[MATERIAL FOR THE TASK Boundary: Start]
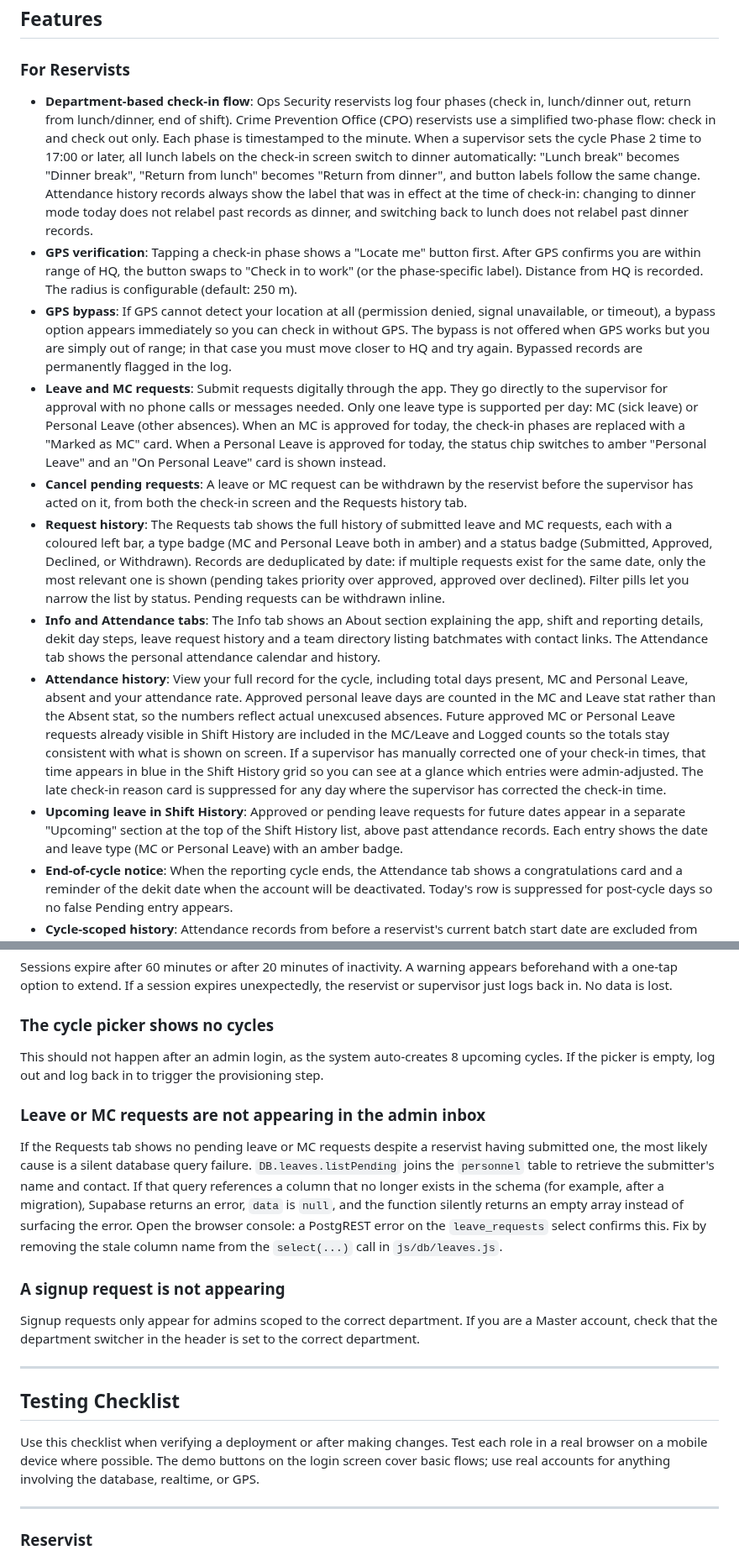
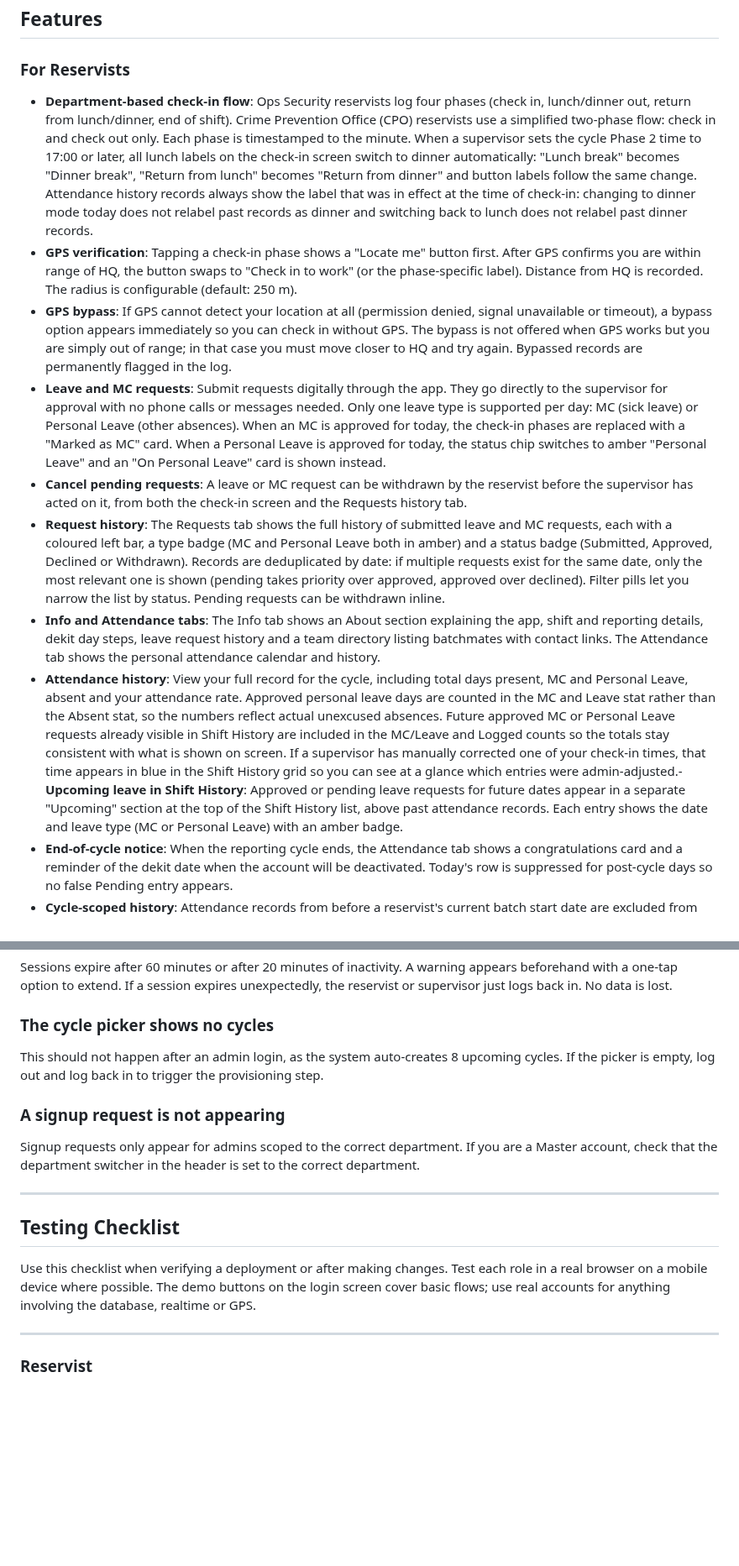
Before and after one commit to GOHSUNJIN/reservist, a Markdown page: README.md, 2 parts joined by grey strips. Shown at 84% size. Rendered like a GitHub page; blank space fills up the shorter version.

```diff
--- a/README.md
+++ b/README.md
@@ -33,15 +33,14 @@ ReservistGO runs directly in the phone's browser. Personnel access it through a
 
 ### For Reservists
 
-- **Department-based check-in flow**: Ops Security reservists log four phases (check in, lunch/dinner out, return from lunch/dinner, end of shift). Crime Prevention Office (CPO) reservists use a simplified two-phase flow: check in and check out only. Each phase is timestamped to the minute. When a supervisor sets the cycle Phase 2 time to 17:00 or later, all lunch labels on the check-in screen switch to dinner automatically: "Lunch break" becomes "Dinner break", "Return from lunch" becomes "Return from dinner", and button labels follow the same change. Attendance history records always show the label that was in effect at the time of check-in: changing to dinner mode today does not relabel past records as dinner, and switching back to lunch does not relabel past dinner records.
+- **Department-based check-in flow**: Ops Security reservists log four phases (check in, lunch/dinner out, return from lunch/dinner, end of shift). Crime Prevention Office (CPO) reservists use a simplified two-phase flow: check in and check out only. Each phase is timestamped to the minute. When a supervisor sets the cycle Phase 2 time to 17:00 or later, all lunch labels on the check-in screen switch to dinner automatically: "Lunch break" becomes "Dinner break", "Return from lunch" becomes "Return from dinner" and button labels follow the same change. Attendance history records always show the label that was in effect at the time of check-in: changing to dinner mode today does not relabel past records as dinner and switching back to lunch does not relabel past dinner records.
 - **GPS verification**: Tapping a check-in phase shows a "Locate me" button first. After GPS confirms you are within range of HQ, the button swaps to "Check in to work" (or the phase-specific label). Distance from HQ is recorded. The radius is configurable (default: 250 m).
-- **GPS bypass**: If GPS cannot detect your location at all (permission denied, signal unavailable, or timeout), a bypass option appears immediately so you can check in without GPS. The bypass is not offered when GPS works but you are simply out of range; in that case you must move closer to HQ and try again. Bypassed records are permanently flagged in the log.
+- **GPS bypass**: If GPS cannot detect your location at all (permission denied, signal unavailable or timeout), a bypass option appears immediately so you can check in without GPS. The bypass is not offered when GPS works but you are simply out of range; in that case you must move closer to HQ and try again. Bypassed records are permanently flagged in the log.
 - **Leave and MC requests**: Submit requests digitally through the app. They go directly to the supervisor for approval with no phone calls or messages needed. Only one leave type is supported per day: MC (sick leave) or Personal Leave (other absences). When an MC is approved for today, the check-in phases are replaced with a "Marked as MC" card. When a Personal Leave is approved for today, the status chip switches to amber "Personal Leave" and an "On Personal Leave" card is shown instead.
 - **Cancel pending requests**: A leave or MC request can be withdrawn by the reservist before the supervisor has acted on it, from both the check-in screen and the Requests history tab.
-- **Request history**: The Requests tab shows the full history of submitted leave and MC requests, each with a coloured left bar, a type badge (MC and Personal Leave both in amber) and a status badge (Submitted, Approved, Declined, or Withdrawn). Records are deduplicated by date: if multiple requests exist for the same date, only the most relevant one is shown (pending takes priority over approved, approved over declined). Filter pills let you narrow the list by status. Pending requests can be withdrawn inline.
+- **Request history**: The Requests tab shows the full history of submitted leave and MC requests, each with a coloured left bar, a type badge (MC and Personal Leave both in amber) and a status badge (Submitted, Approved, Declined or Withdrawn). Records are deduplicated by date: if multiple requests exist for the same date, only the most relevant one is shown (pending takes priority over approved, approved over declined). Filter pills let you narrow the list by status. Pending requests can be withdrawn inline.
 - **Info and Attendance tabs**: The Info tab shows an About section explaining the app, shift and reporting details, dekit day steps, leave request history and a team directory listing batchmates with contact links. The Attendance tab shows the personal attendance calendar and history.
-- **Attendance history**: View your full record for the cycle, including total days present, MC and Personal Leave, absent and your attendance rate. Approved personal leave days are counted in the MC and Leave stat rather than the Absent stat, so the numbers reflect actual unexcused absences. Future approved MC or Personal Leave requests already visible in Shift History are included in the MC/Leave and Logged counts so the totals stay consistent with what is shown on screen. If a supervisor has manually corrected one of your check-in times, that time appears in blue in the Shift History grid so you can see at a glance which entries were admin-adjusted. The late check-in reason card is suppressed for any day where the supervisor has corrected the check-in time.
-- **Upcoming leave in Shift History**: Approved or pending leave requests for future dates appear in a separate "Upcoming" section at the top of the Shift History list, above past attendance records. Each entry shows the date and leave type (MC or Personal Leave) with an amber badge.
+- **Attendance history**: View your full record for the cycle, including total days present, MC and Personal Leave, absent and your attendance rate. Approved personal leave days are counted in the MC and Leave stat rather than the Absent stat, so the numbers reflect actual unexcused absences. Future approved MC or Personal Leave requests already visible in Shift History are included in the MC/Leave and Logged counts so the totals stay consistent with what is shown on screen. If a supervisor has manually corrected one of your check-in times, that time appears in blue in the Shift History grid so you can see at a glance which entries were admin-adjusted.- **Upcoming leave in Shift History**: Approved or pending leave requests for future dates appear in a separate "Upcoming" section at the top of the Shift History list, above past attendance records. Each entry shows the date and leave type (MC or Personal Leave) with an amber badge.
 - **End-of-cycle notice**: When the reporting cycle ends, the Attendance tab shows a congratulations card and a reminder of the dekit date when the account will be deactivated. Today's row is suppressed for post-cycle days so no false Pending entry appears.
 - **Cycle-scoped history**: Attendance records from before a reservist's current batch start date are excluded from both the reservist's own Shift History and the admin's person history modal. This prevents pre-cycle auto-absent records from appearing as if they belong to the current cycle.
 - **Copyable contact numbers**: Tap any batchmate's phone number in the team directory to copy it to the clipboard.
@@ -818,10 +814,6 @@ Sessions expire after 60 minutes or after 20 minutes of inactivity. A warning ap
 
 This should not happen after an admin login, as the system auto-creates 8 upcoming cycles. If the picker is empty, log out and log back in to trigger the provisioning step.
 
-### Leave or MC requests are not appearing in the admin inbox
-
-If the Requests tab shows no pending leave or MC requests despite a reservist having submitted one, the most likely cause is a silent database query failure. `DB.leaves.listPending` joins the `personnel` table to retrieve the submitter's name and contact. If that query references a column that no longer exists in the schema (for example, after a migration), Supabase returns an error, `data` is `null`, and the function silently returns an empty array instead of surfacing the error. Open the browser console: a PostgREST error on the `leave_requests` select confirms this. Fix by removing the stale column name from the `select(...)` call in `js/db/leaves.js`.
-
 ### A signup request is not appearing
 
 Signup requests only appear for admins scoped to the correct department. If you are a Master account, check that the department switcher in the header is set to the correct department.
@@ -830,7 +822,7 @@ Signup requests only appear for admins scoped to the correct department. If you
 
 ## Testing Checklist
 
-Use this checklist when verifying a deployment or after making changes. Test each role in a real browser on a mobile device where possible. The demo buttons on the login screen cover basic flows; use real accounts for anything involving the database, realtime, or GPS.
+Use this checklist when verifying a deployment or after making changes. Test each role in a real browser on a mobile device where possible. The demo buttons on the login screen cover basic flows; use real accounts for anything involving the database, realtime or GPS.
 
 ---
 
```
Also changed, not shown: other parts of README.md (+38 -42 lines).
[MATERIAL FOR THE TASK Boundary: End]
• PROBLEM TO WORK ON:
Without the pictures, give back the entries exactly.

• OUTPUT BELOW:
Before and after one commit to GOHSUNJIN/reservist, a Markdown page: README.md, 2 parts joined by grey strips. Shown at 84% size. Rendered like a GitHub page; blank space fills up the shorter version.

```diff
--- a/README.md
+++ b/README.md
@@ -33,15 +33,14 @@ ReservistGO runs directly in the phone's browser. Personnel access it through a
 
 ### For Reservists
 
-- **Department-based check-in flow**: Ops Security reservists log four phases (check in, lunch/dinner out, return from lunch/dinner, end of shift). Crime Prevention Office (CPO) reservists use a simplified two-phase flow: check in and check out only. Each phase is timestamped to the minute. When a supervisor sets the cycle Phase 2 time to 17:00 or later, all lunch labels on the check-in screen switch to dinner automatically: "Lunch break" becomes "Dinner break", "Return from lunch" becomes "Return from dinner", and button labels follow the same change. Attendance history records always show the label that was in effect at the time of check-in: changing to dinner mode today does not relabel past records as dinner, and switching back to lunch does not relabel past dinner records.
+- **Department-based check-in flow**: Ops Security reservists log four phases (check in, lunch/dinner out, return from lunch/dinner, end of shift). Crime Prevention Office (CPO) reservists use a simplified two-phase flow: check in and check out only. Each phase is timestamped to the minute. When a supervisor sets the cycle Phase 2 time to 17:00 or later, all lunch labels on the check-in screen switch to dinner automatically: "Lunch break" becomes "Dinner break", "Return from lunch" becomes "Return from dinner" and button labels follow the same change. Attendance history records always show the label that was in effect at the time of check-in: changing to dinner mode today does not relabel past records as dinner and switching back to lunch does not relabel past dinner records.
 - **GPS verification**: Tapping a check-in phase shows a "Locate me" button first. After GPS confirms you are within range of HQ, the button swaps to "Check in to work" (or the phase-specific label). Distance from HQ is recorded. The radius is configurable (default: 250 m).
-- **GPS bypass**: If GPS cannot detect your location at all (permission denied, signal unavailable, or timeout), a bypass option appears immediately so you can check in without GPS. The bypass is not offered when GPS works but you are simply out of range; in that case you must move closer to HQ and try again. Bypassed records are permanently flagged in the log.
+- **GPS bypass**: If GPS cannot detect your location at all (permission denied, signal unavailable or timeout), a bypass option appears immediately so you can check in without GPS. The bypass is not offered when GPS works but you are simply out of range; in that case you must move closer to HQ and try again. Bypassed records are permanently flagged in the log.
 - **Leave and MC requests**: Submit requests digitally through the app. They go directly to the supervisor for approval with no phone calls or messages needed. Only one leave type is supported per day: MC (sick leave) or Personal Leave (other absences). When an MC is approved for today, the check-in phases are replaced with a "Marked as MC" card. When a Personal Leave is approved for today, the status chip switches to amber "Personal Leave" and an "On Personal Leave" card is shown instead.
 - **Cancel pending requests**: A leave or MC request can be withdrawn by the reservist before the supervisor has acted on it, from both the check-in screen and the Requests history tab.
-- **Request history**: The Requests tab shows the full history of submitted leave and MC requests, each with a coloured left bar, a type badge (MC and Personal Leave both in amber) and a status badge (Submitted, Approved, Declined, or Withdrawn). Records are deduplicated by date: if multiple requests exist for the same date, only the most relevant one is shown (pending takes priority over approved, approved over declined). Filter pills let you narrow the list by status. Pending requests can be withdrawn inline.
+- **Request history**: The Requests tab shows the full history of submitted leave and MC requests, each with a coloured left bar, a type badge (MC and Personal Leave both in amber) and a status badge (Submitted, Approved, Declined or Withdrawn). Records are deduplicated by date: if multiple requests exist for the same date, only the most relevant one is shown (pending takes priority over approved, approved over declined). Filter pills let you narrow the list by status. Pending requests can be withdrawn inline.
 - **Info and Attendance tabs**: The Info tab shows an About section explaining the app, shift and reporting details, dekit day steps, leave request history and a team directory listing batchmates with contact links. The Attendance tab shows the personal attendance calendar and history.
-- **Attendance history**: View your full record for the cycle, including total days present, MC and Personal Leave, absent and your attendance rate. Approved personal leave days are counted in the MC and Leave stat rather than the Absent stat, so the numbers reflect actual unexcused absences. Future approved MC or Personal Leave requests already visible in Shift History are included in the MC/Leave and Logged counts so the totals stay consistent with what is shown on screen. If a supervisor has manually corrected one of your check-in times, that time appears in blue in the Shift History grid so you can see at a glance which entries were admin-adjusted. The late check-in reason card is suppressed for any day where the supervisor has corrected the check-in time.
-- **Upcoming leave in Shift History**: Approved or pending leave requests for future dates appear in a separate "Upcoming" section at the top of the Shift History list, above past attendance records. Each entry shows the date and leave type (MC or Personal Leave) with an amber badge.
+- **Attendance history**: View your full record for the cycle, including total days present, MC and Personal Leave, absent and your attendance rate. Approved personal leave days are counted in the MC and Leave stat rather than the Absent stat, so the numbers reflect actual unexcused absences. Future approved MC or Personal Leave requests already visible in Shift History are included in the MC/Leave and Logged counts so the totals stay consistent with what is shown on screen. If a supervisor has manually corrected one of your check-in times, that time appears in blue in the Shift History grid so you can see at a glance which entries were admin-adjusted.- **Upcoming leave in Shift History**: Approved or pending leave requests for future dates appear in a separate "Upcoming" section at the top of the Shift History list, above past attendance records. Each entry shows the date and leave type (MC or Personal Leave) with an amber badge.
 - **End-of-cycle notice**: When the reporting cycle ends, the Attendance tab shows a congratulations card and a reminder of the dekit date when the account will be deactivated. Today's row is suppressed for post-cycle days so no false Pending entry appears.
 - **Cycle-scoped history**: Attendance records from before a reservist's current batch start date are excluded from both the reservist's own Shift History and the admin's person history modal. This prevents pre-cycle auto-absent records from appearing as if they belong to the current cycle.
 - **Copyable contact numbers**: Tap any batchmate's phone number in the team directory to copy it to the clipboard.
@@ -818,10 +814,6 @@ Sessions expire after 60 minutes or after 20 minutes of inactivity. A warning ap
 
 This should not happen after an admin login, as the system auto-creates 8 upcoming cycles. If the picker is empty, log out and log back in to trigger the provisioning step.
 
-### Leave or MC requests are not appearing in the admin inbox
-
-If the Requests tab shows no pending leave or MC requests despite a reservist having submitted one, the most likely cause is a silent database query failure. `DB.leaves.listPending` joins the `personnel` table to retrieve the submitter's name and contact. If that query references a column that no longer exists in the schema (for example, after a migration), Supabase returns an error, `data` is `null`, and the function silently returns an empty array instead of surfacing the error. Open the browser console: a PostgREST error on the `leave_requests` select confirms this. Fix by removing the stale column name from the `select(...)` call in `js/db/leaves.js`.
-
 ### A signup request is not appearing
 
 Signup requests only appear for admins scoped to the correct department. If you are a Master account, check that the department switcher in the header is set to the correct department.
@@ -830,7 +822,7 @@ Signup requests only appear for admins scoped to the correct department. If you
 
 ## Testing Checklist
 
-Use this checklist when verifying a deployment or after making changes. Test each role in a real browser on a mobile device where possible. The demo buttons on the login screen cover basic flows; use real accounts for anything involving the database, realtime, or GPS.
+Use this checklist when verifying a deployment or after making changes. Test each role in a real browser on a mobile device where possible. The demo buttons on the login screen cover basic flows; use real accounts for anything involving the database, realtime or GPS.
 
 ---
 
```
Also changed, not shown: other parts of README.md (+38 -42 lines).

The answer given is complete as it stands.